While I do not doubt that the children watching this week’s episode of Prodigy appreciate and understand what the episode wants to tell them about these characters, representation serves as the story’s real hook. These kids can see themselves in Dal whose ready impulse to joyride in the Runaway is not only in character for Dal but also for a teenage boy. Rok-Tahk’s desire to be accepted is as universal as breathing, but the added layer of her appearance and size being intimidating to others reaches a very specific group of kids that may not have had the chance to have seen themselves on screen. Even Gwyn’s terrible choice will strike a chord with kids caught in a similar situation.
However, the episode doesn’t just leave the characters with their tragedies. Rok-Tahk finds herself standing between Zero and Dal, and even visually, she’s no longer alone. Zero gets the chance to ruminate about the carnivorous planet. Jankom Pog gets rescued and rolled into close quarters with his fellows. It may not be stew, but it visually suggests companionship and home. While Gwyn ultimately makes the wrong choice with respect to the Protostar, her rescue of Murf hints that at her heart, she’s a good enough being to make better choices in the future. Dal switches gears radically, going from utter irresponsibility to embracing Janeway’s exhortation to take care of his fellow crew. The very Trek theme of hope therefore ties not only their stories but also our intrepid crew-members together, and I can’t wait to see how the story’s resolution will build on this foundation.
Four crates of Chimerium
Stray Thoughts from the Couch
- First, let me apologize for how late this article is. Happy Armistice Day/Veterans’ Day.
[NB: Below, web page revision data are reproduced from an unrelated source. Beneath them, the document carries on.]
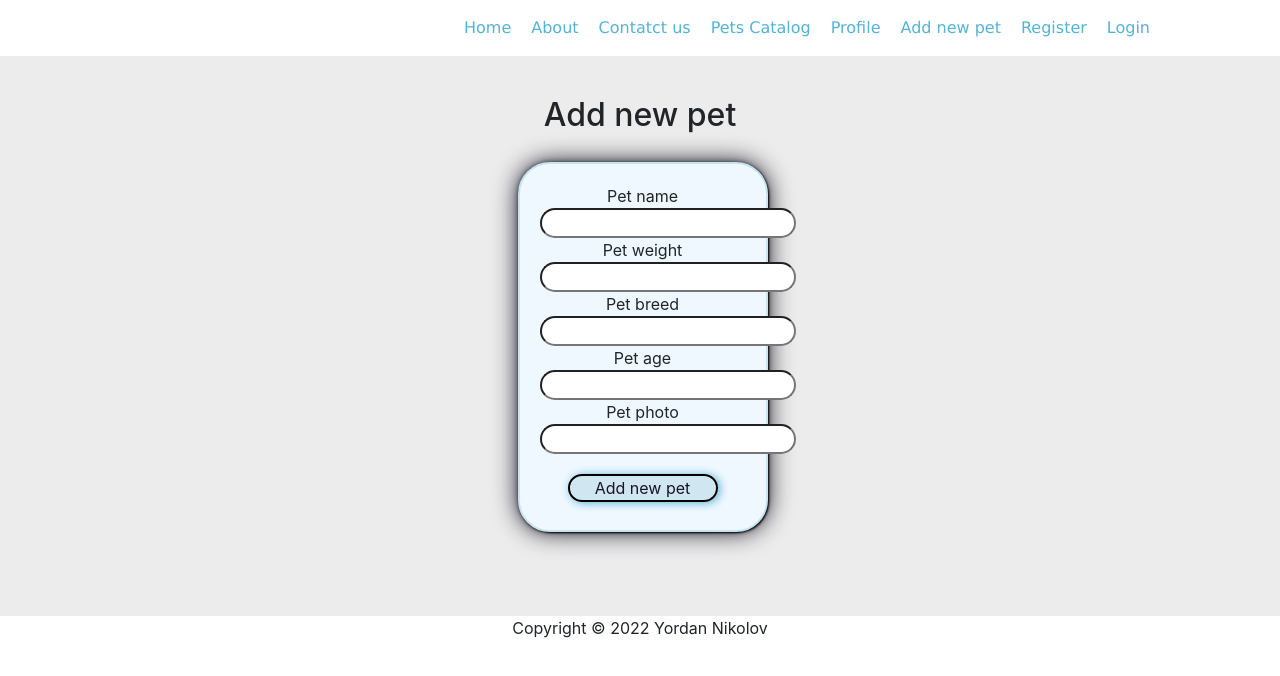
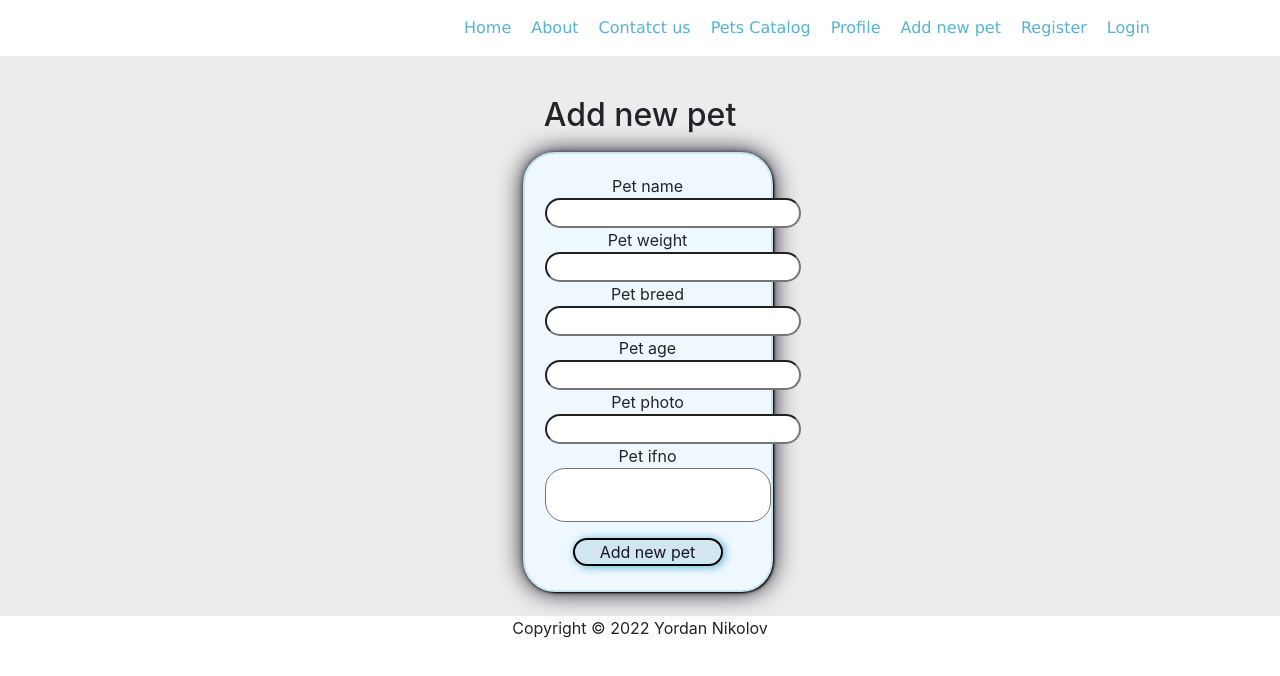
Before and after one commit to nlotoo/Pet-HUB-Application, a React (Create React App) app in the folder client/: page /create-new-pet in a window 1280 px wide. Shown: the top 676 px of the page. Built offline with nearby package versions, Linux system fonts and the light colour scheme.

Commit message:
update css

```diff
--- a/client/src/Components/CreatePetPage/CreatePetPage.js
+++ b/client/src/Components/CreatePetPage/CreatePetPage.js
@@ -34,9 +34,12 @@ const CreatePetPage = () => {
                         <input className='input-create-pet-class' id='petAge' name='petAge' ></input>
                     </div>
                     <div>
-
                         <label>Pet photo</label>
                         <input className='input-create-pet-class' id='petPhoto' name='petPhoto' ></input>
+                    </div>
+                    <div>
+                        <label>Pet ifno</label>
+                        <textarea className='input-create-pet-class' id='petPhoto' name='petPhoto' />
                     </div>
 
 
--- a/client/src/Components/CreatePetPage/createPetPage.css
+++ b/client/src/Components/CreatePetPage/createPetPage.css
@@ -15,6 +15,7 @@
 .input-create-pet-class {
     text-align: center;
     border-radius: 20px;
+    resize: none;
 }
 
 .input-create-pet-class:active {
@@ -29,7 +30,7 @@
     background: rgba(150, 197, 217, 0.36);
     padding: 0px;
     text-align: center;
-    margin-top: 20px;
+    margin-top: 10px;
     color: #171425;
     /* text-shadow: 2px 3px 5px black; */
     box-shadow: 2px 1px 10px #54B3D6;
@@ -40,13 +41,13 @@
 }
 
 .create-new-pet-form {
-    margin: 20px;
+    margin: 10px;
     padding: 20px;
 
     background-color: #C6E5F1;
     border-radius: 32px;
     width: 250px;
-    height: 370px;
+    height: 440px;
     text-align: center;
 
     border: solid 2px #C6E5F1;
```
- I also want to remind everyone that Discovery’s fourth season airs next Thursday. I’ll cover that episode in this space next week and pick Prodigy back up the following. I’ll probably alternate between the two going forward.
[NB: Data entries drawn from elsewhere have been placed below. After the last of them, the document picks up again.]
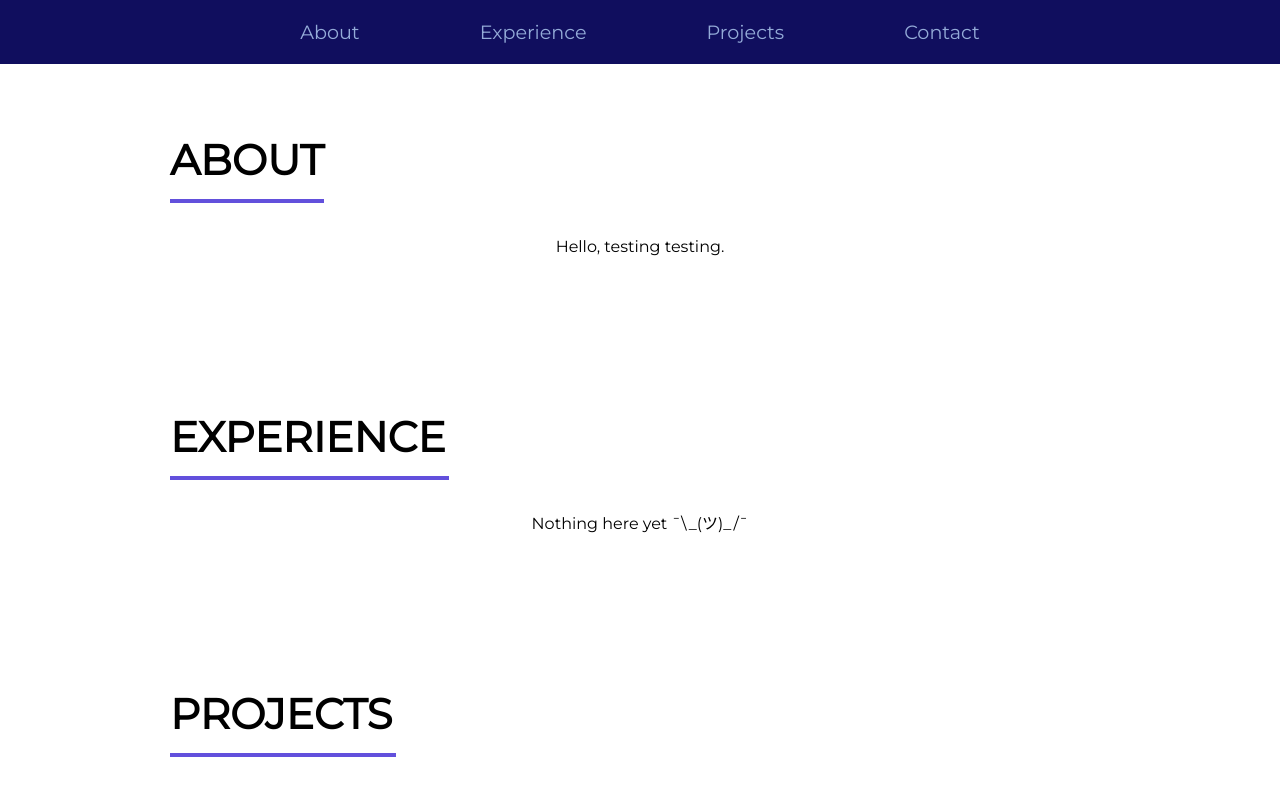
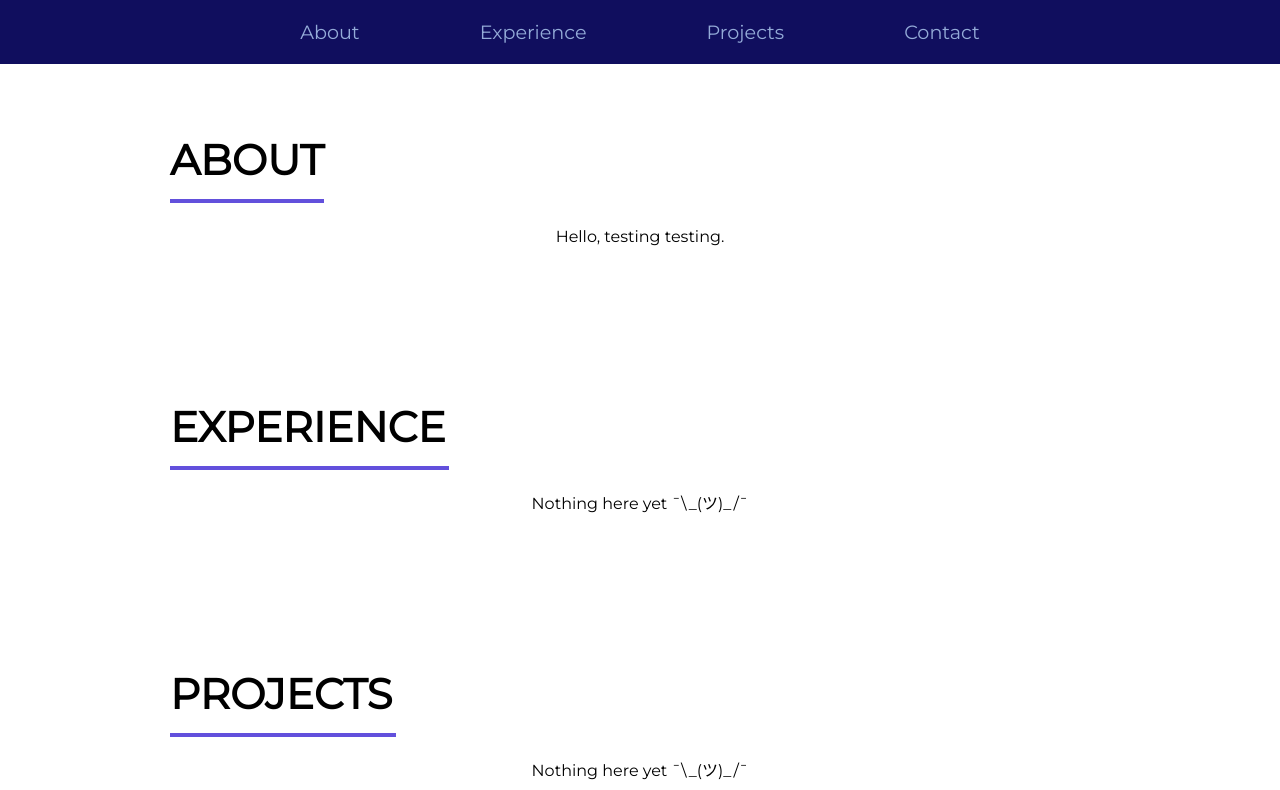
Before and after one commit to jonestrada7/Portfolio, a React (Create React App) app: page / in a window 1280 px wide. Shown: the top 790 px of the page. Built offline with nearby package versions, Linux system fonts and the light colour scheme.

Commit message:
adjusted contact margin

```diff
--- a/src/components/Contact.css
+++ b/src/components/Contact.css
@@ -18,7 +18,7 @@
 
 .content {
     display: flex;
-    margin-top: 30px;
+    margin-top: 20px;
     margin-bottom: 0px;
 }
 
```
- Check the Unimatrix47 twitter account because you might be able to catch yours truly and several other Trek-loving friends livestreaming a chat about the episode. I’ll post more details about it there soon.
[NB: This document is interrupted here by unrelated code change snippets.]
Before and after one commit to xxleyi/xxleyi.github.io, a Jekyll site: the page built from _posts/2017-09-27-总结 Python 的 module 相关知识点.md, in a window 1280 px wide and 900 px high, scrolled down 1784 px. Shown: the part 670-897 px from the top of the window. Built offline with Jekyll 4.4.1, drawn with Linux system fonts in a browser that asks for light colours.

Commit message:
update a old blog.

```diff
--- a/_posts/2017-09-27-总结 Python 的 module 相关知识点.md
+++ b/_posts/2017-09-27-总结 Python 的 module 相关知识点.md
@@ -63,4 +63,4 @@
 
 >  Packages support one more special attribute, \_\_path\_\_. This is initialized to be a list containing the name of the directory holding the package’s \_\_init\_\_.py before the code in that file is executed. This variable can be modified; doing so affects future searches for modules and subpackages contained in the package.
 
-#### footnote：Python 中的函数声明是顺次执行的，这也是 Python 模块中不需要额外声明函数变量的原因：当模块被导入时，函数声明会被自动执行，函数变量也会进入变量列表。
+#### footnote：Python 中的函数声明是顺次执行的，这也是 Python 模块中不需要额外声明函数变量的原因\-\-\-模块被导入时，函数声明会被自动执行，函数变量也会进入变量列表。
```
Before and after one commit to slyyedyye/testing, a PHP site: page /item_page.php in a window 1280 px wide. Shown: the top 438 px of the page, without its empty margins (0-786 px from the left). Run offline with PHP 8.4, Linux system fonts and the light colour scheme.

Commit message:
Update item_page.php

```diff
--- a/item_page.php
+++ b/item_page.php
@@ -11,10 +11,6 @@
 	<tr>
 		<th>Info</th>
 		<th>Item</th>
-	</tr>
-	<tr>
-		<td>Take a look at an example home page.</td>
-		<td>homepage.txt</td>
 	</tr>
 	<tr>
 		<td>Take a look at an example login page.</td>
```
- Gwyn gets a full name! She’s Gwyndala.
- Gwyn’s weapon is starting to inch ever closer to MacGuffin status. Is there anything it or she can’t do? Granted, I like that the episode gives us an explanation for that, but also, Gwyn herself skirts the edge of being a Magical Girl.
- We also get a hint of how Jankom Pog ended up in the Delta Quadrant. He mentions a Tellar Sleeper Ship, so perhaps he was in cryogenic sleep for seventy five years.
- I love that Dal caves to possible censure from Starfleet. The kid has no idea what that is, but threatening to tell the grown-ups gets him to toe the line.
- The episode refers to the Hirogen system, which is a great wink at the episode’s story. If you don’t recall, the Hirogen are a species of hunters that hunt literally everything, much like the carnivorous planet.
- The Protostar can land! That brings the total of Starfleet ships I’ve seen do that to approximately two, including Voyager.
- Speaking of Voyager, I feel like Hologram Janeway’s programming needs some updating. Having experienced everything going sideways in her own experiences in the Delta Quadrant, her spider senses should have been tingling at the Murder Planet.
- Oh, Zero, you sweet summer child. Plants require nutrients, and if there are no nutrients in the soil, you really need to start looking around for what those plants might eat. It could be you. I do sort of wonder what the planet would have done with Zero, however.
- Our first log entry! Prodigy is officially Star Trek now.